## WHAT YOU ARE ASKED TO DO
Lines of the material that include the string "shape" should be returned.

## EXCERPTED DATA
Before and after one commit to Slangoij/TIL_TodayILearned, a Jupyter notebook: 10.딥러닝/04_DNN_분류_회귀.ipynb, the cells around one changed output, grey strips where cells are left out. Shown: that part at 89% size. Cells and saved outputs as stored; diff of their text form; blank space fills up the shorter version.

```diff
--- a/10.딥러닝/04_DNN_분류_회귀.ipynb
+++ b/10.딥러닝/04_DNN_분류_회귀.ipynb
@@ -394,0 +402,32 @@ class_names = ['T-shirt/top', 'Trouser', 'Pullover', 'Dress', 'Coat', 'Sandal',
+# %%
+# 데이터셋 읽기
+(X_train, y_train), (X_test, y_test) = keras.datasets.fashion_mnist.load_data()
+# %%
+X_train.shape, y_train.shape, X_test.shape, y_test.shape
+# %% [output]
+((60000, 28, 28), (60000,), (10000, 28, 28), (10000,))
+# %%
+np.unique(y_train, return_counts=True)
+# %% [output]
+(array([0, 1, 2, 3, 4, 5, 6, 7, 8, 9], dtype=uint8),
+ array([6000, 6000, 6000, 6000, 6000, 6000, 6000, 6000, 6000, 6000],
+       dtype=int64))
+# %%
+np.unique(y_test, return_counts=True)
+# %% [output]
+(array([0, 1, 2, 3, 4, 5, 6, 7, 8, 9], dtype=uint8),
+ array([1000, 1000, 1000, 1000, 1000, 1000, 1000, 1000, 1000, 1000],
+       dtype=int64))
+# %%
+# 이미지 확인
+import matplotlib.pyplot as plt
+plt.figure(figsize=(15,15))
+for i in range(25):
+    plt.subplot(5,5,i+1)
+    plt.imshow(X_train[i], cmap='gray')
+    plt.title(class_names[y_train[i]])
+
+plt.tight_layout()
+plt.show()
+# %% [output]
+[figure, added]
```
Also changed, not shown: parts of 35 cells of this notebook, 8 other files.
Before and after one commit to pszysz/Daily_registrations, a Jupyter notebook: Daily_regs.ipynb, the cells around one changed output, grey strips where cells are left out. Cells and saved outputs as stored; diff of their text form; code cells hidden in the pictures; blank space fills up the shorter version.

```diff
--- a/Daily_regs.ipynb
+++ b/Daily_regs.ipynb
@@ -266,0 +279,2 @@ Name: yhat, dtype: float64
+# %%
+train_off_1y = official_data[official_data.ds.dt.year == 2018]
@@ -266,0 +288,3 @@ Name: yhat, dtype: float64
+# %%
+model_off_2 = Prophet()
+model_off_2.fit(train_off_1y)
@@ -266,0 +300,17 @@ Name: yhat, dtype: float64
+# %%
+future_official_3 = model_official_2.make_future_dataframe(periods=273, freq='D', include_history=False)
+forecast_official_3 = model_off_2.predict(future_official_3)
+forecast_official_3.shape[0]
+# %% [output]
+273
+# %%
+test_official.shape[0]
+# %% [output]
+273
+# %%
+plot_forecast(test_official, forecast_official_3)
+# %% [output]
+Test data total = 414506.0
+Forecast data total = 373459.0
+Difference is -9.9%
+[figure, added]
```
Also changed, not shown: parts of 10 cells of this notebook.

## TASK OUTPUT
+X_train.shape, y_train.shape, X_test.shape, y_test.shape
+forecast_official_3.shape[0]
+test_official.shape[0]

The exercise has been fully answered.